* _Your objective_: The lines you return should be those containing the string "border", taken from the data below.

[Front-end code change data]
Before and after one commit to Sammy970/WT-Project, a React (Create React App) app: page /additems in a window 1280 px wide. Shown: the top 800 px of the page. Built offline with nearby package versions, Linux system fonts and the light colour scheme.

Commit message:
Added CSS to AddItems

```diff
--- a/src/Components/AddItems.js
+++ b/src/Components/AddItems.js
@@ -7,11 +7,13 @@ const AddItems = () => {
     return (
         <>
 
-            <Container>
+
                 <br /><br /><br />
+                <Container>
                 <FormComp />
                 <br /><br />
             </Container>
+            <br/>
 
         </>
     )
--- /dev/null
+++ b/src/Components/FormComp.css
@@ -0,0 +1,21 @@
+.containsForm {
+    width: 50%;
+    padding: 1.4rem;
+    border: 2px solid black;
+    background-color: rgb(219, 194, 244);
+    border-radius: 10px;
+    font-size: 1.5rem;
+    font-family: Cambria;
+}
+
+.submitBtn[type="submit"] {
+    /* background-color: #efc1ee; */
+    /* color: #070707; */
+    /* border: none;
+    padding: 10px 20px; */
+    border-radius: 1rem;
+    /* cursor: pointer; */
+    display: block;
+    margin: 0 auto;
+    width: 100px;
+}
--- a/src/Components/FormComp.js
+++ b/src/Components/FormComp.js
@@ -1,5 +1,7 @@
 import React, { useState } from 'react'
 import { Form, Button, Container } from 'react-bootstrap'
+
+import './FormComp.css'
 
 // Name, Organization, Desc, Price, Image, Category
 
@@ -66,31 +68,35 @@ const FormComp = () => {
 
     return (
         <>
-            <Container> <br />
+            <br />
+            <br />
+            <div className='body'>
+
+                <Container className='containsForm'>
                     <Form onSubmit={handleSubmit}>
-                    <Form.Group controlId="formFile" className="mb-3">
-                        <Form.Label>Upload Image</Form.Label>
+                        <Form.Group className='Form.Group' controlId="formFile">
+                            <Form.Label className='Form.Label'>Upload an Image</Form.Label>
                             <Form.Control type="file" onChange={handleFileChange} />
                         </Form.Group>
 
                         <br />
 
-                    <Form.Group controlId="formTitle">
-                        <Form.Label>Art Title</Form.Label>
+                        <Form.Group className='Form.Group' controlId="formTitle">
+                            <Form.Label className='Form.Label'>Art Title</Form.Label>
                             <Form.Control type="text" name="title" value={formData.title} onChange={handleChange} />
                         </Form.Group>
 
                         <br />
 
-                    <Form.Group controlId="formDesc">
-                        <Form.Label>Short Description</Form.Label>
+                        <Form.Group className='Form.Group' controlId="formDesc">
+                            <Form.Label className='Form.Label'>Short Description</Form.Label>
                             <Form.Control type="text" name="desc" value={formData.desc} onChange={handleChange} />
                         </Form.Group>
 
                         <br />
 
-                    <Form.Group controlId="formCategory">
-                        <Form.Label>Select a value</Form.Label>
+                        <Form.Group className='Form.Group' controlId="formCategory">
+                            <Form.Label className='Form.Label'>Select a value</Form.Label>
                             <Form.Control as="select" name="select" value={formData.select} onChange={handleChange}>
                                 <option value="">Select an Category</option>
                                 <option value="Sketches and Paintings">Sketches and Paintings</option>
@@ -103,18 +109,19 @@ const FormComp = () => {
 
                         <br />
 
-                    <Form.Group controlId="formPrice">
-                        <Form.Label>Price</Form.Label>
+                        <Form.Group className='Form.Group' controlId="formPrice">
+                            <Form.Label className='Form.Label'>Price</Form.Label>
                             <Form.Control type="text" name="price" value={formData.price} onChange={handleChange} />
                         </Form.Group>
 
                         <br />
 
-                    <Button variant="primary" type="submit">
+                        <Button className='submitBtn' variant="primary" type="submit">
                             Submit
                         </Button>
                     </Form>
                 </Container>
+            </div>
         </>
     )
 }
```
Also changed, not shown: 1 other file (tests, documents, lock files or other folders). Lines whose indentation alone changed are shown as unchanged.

* _Response to the exercise_:
+    border: 2px solid black;
+    border-radius: 10px;
+    /* border: none;
+    border-radius: 1rem;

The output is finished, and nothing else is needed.